Jenna's Runbooks
Jenna's Runbooks


Jenna's Runbooks

Jekyll Site Hosted on AWS S3 Using GitHub Actions

Photo by Omar Flores on Unsplash

Jekyll Site Hosted on AWS S3 Using GitHub Actions

Jenna's Runbooks's photo
Jenna's Runbooks
·Mar 6, 2023·

8 min read

Table of contents

This article was originally published in July 2021 on my GitHub io blog here


The purpose of this runbook is to define the steps needed to deploy a secure static website hosted on an AWS S3 Bucket served by an AWS CloudFront Distribution (CDN) with automated deployment of updates using a GitHub Actions Workflow.

Our use case for this runbook will be following the build of my personal resume website: |


  • Static website

  • GitHub Account and Repo

    • To store your website files and run GitHub Actions Workflows
  • AWS Account

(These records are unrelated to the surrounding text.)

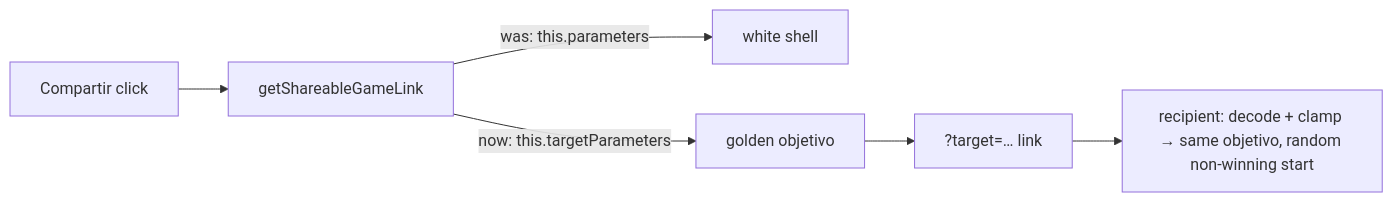
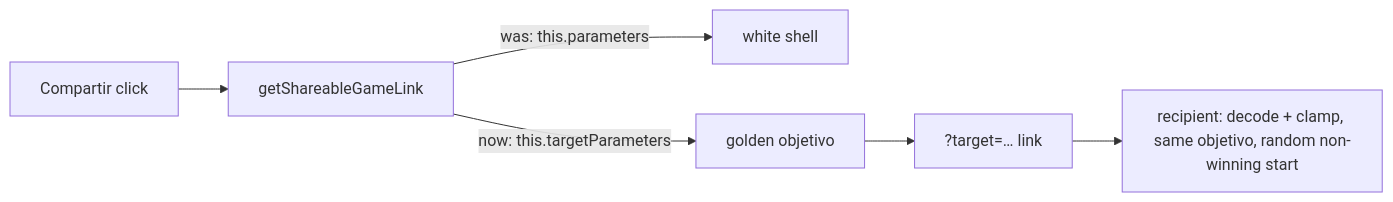
One commit to C3Idea/shell-generator changed the diagram in specs/039-split_the_golden_loot/spec.md. Above: the diagram before and after it, drawn with Mermaid. The commit also changed other lines of this file and 2 other files, not shown here.

Commit message:
docs(#39): resolve D1, D3-D6 -- archive matches the build
D1: deployed_at is the real PR creation time
D3: plan says a comment was added (there was none to update)
D4: spec/test pointers by name, not stale line numbers
D5: Mermaid labels quoted
D6: plan waves W0-W2 like tasks.json; #12 comment cited; VM-003's heat bar
    part now has a spec (aa9d412)
Issue #39 spec and plan comments updated the same way.

````diff
--- a/specs/039-split_the_golden_loot/spec.md
+++ b/specs/039-split_the_golden_loot/spec.md
@@ -43,8 +43,8 @@
 ```mermaid
 flowchart LR
   A[Compartir click] --> B[getShareableGameLink]
   B -->|was: this.parameters| C[white shell]
   B -->|now: this.targetParameters| D[golden objetivo]
   D --> E[?target=… link]
-  E --> F[recipient: decode + clamp → same objetivo, random non-winning start]
+  E --> F["recipient: decode + clamp, same objetivo, random non-winning start"]
 ```
````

    • To implement Route 53 DNS records, S3 Bucket storage, CloudFront CDN and AWS Certificate Manager for SSL Certificates

High-level Overview - Traffic Flow

  • Mobile and Desktop browsers are supported by the Jekyll website

  • AWS Route 53 performs DNS resolution for and

  • AWS CloudFront CDN serves up any cached content of your website from one of its Edge Locations closest to you

  • AWS Certificate Manager hosts the SSL Certificate for your website which gets assigned to your CloudFront CDN encrypting all user traffic

  • AWS S3 Bucket hosts all of your website files whereas the CloudFront CDN retrieves anything that it doesn't have cached on its Edge Location

High-level Overview - CI/CD Flow

  • Developer writes the code for the Jekyll Website

  • GitHub hosts the repo for the Jekyll website files

  • GitHub Actions kickoff the CI/CD Workflow whenever a push is made to the main branch

  • CI/CD Workflow uploads the output files from the Jekyll _site directory to the AWS S3 bucket

  • CloudFront invalidation is run to clear out any cached content and immediately serve the updated S3 website content


Create Route 53 Domain

  • I'll be creating my domain using Route 53 however, you can use another domain provider if you like just note that you'll need to follow a slightly different procedure than what I've defined in this runbook.
  1. Navigate to the AWS Route 53 service and check the availability of your domain name - if available purchase it. At the time of this writing, it cost me $12 per year for my new .com domain.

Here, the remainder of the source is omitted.